Disapproval. Disgust. Contempt. Rejection.

Saying things that clearly communicate the assumption that any half-way decent person would not have your [wrong, obviously] ideas, commitments, values, or practices.

“Dealing with” the problem you just caused, or are, and explaining to you how you can avoid making us have to do that next time.

You don’t need to be LGBTQRSTUVWXYZ to experience these things from other people at church. You just need to be one of the kind of people that everyone else has a hard time being delighted to have around.

As one of our honest members said after we’d pre-viewed the video on inclusiveness training yesterday, and were discussing whether it would really be appropriate or helpful for the congregation, “I think I’d have an easier time welcoming a trans person than a Republican these days.” Our membership and attendance rolls over the past couple of years suggest he’s not the only one.

Then, there are the people who bring toddlers to church. Or admit to not reading books. Or like praise music. Or panhandle. Or bring the wrong food to pitch-ins, back in the days when we HAD pitch-ins. There aren’t too many training videos for radically including those folks. But the challenge may be even more real.

My guess is that preparing to say “we’re welcoming and affirming” and mean it requires us to confront and deal with our actual disapproval, disgust, contempt, and rejection, of whoever actually provokes that, whatever its roots. And with our inability to take delight in the various people who are not doing anything more wrong than messing up the comfortable way we like things to be.

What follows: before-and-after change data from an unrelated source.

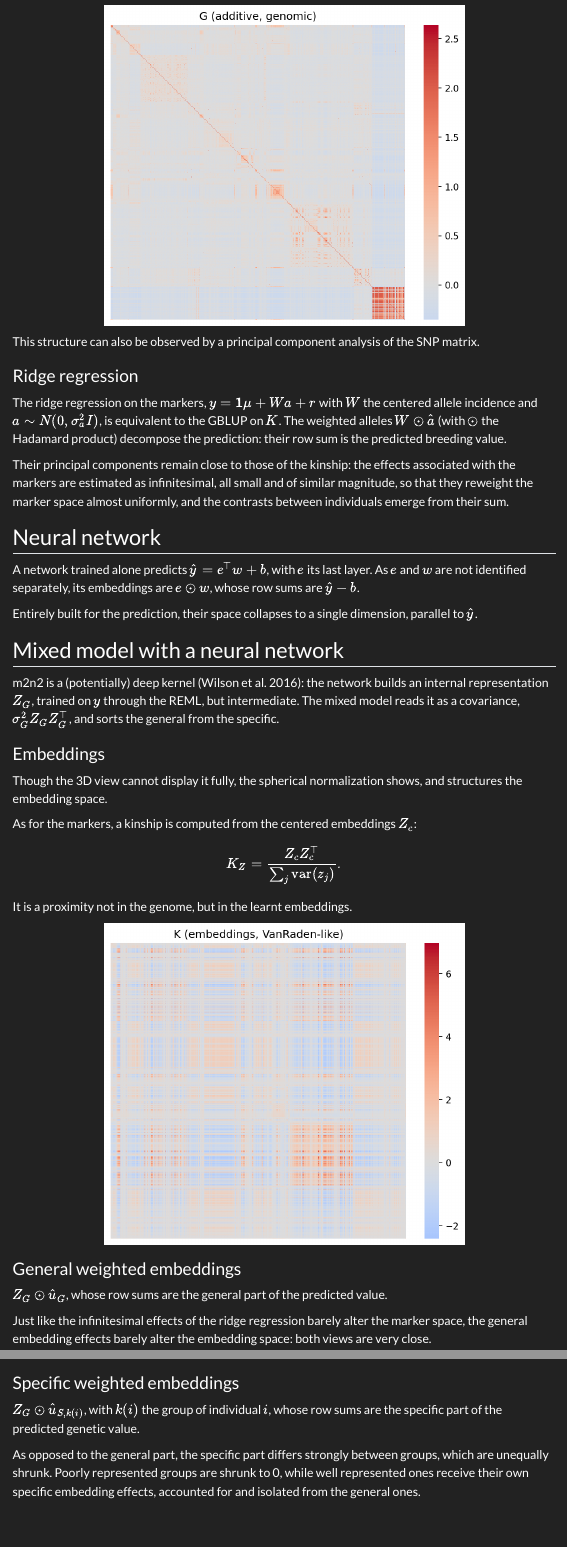
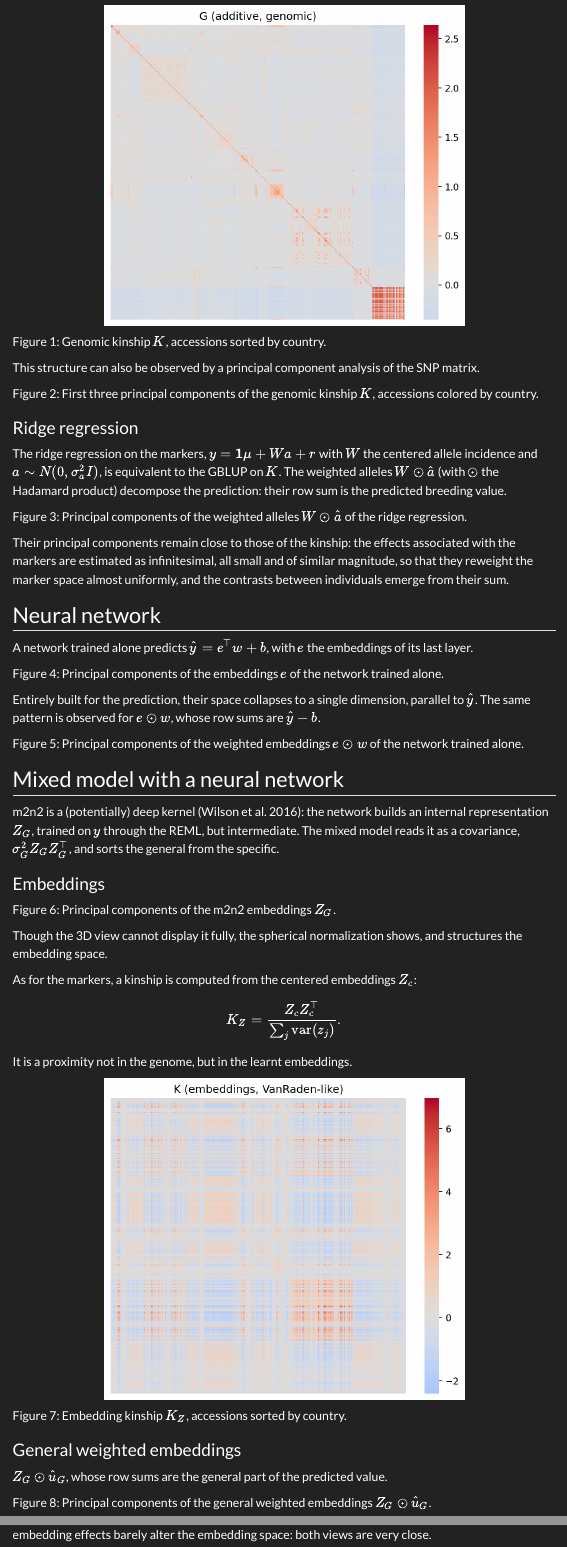
Before and after one commit to AI-for-Genome-Interpretation-lab/m2n2, a Quarto document (doc/deep_kernel.qmd): the page in a window 1100 px wide, from 720 px down, and a second part further down, joined at a grey line. Rendered offline with R 4.5, knitr and Pandoc in place of Quarto, with nearby package versions; menus at the side of the page are left out.

Commit message:
deep kernel: add caption + NN intermediate embeddings

```diff
--- a/doc/deep_kernel.qmd
+++ b/doc/deep_kernel.qmd
@@ -28,29 +28,52 @@ $$
 with $W$ the centered markers and $p_j$ the allele frequencies [@vanraden_efficient_2008].
 It represents the genetic relatedness between individuals.
 
+::: {#fig-kinship}
 <p align="center"><img src="img/kinship.png" width="500"></p>
+
+Genomic kinship $K$, accessions sorted by country.
+:::
 
 This structure can also be observed by a principal component analysis of the SNP matrix.
 
+::: {#fig-kinship-pca}
 <div class="cloud3d" data-src="widgets/kinship.json"></div>
+
+First three principal components of the genomic kinship $K$, accessions colored by country.
+:::
 
 ### Ridge regression
 
 The ridge regression on the markers, $y = \mathbf{1}\mu + Wa + r$ with $W$ the centered allele incidence and $a \sim N(0, \sigma^2_a I)$, is equivalent to the GBLUP on $K$.
 The weighted alleles $W \odot \hat a$ (with $\odot$ the Hadamard product) decompose the prediction: their row sum is the predicted breeding value.
 
+::: {#fig-ridge}
 <div class="cloud3d" data-src="widgets/ridge_weighted.json"></div>
+
+Principal components of the weighted alleles $W \odot \hat a$ of the ridge regression.
+:::
 
 Their principal components remain close to those of the kinship: the effects associated with the markers are estimated as infinitesimal, all small and of similar magnitude, so that they reweight the marker space almost uniformly, and the contrasts between individuals emerge from their sum.
 
 ## Neural network
 
-A network trained alone predicts $\hat y = e^\top w + b$, with $e$ its last layer.
-As $e$ and $w$ are not identified separately, its embeddings are $e \odot w$, whose row sums are $\hat y - b$.
+A network trained alone predicts $\hat y = e^\top w + b$, with $e$ the embeddings of its last layer.
 
+::: {#fig-nn-embedding}
+<div class="cloud3d" data-src="widgets/nn_embedding.json"></div>
+
+Principal components of the embeddings $e$ of the network trained alone.
+:::
+
+Entirely built for the prediction, their space collapses to a single dimension, parallel to $\hat y$.
+The same pattern is observed for $e \odot w$, whose row sums are $\hat y - b$.
+
+::: {#fig-nn-weighted}
 <div class="cloud3d" data-src="widgets/nn_weighted.json"></div>
 
-Entirely built for the prediction, their space collapses to a single dimension, parallel to $\hat y$.
+Principal components of the weighted embeddings $e \odot w$ of the network trained alone.
+:::
+
 
 ## Mixed model with a neural network
 
@@ -59,7 +82,11 @@ The mixed model reads it as a covariance, $\sigma^2_G Z_G Z_G^\top$, and sorts t
 
 ### Embeddings
 
+::: {#fig-m2n2-embedding}
 <div class="cloud3d" data-src="widgets/m2n2_embedding.json"></div>
+
+Principal components of the [m2n2]{.m2n2} embeddings $Z_G$.
+:::
 
 Though the 3D view cannot display it fully, the spherical normalization shows, and structures the embedding space.
 
@@ -71,13 +98,21 @@ $$
 
 It is a proximity not in the genome, but in the learnt embeddings.
 
+::: {#fig-m2n2-kinship}
 <p align="center"><img src="img/m2n2_kinship.png" width="500"></p>
+
+Embedding kinship $K_Z$, accessions sorted by country.
+:::
 
 ### General weighted embeddings
 
 $Z_G \odot \hat u_G$, whose row sums are the general part of the predicted value.
 
+::: {#fig-m2n2-general}
 <div class="cloud3d" data-src="widgets/m2n2_general.json"></div>
+
+Principal components of the general weighted embeddings $Z_G \odot \hat u_G$.
+:::
 
 Just like the infinitesimal effects of the ridge regression barely alter the marker space, the general embedding effects barely alter the embedding space: both views are very close.
 
```
Also changed, not shown: doc/example/arabido.py (+1 -0 lines), doc/widgets/nn_embedding.json (added, +1 -0 lines), doc/deep_kernel.qmd (4 more changed lines).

Which brings us back to confronting and dealing with what keeps us from being able to love people, the way Jesus did.

That old thing.
red line embellished

Image: “Irises in the Botanical Garden,” Kor!An (Андрей Корзун), CC BY-SA 3.0, via Wikimedia Commons

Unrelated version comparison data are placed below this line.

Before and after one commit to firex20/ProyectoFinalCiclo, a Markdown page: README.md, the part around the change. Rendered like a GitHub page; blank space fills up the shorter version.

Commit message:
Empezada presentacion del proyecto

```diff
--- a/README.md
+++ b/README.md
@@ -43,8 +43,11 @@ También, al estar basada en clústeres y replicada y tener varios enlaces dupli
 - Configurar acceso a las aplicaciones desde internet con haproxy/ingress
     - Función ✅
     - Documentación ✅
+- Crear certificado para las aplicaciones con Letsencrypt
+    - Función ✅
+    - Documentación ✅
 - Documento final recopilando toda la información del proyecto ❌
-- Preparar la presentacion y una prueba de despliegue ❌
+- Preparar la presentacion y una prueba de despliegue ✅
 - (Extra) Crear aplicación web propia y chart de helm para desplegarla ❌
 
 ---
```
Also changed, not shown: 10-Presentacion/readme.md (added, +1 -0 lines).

9 responses to “The Same Old Thing”

  1. Thank you for drilling down to the basics. As a famous person once said, “Judge not…” Thx, L

    Sent from the all new AOL app for Android

    Liked by 1 person

    • Thanks, Larry! All that said, I do understand and support the desire to let people know that the congregation is a “safe space” for folks who might not find it elsewhere in our area. Since that’s how all this got started, I think. And the desire to be telling the truth about that, at least mostly. 🙂


    • I know! I guess if it were easy, we’d all already be better at it. Thank God for grace, I guess. And hopefully people actually do find some of that at church! 😉

      Liked by 1 person

      • idk Tim, I’m pretty sure we Reformed could give you all a run for your money in the grace denial department … not that it’s a competition or anything. [There’s a trophy case we wouldn’t want to see, eh?]

        Liked by 1 person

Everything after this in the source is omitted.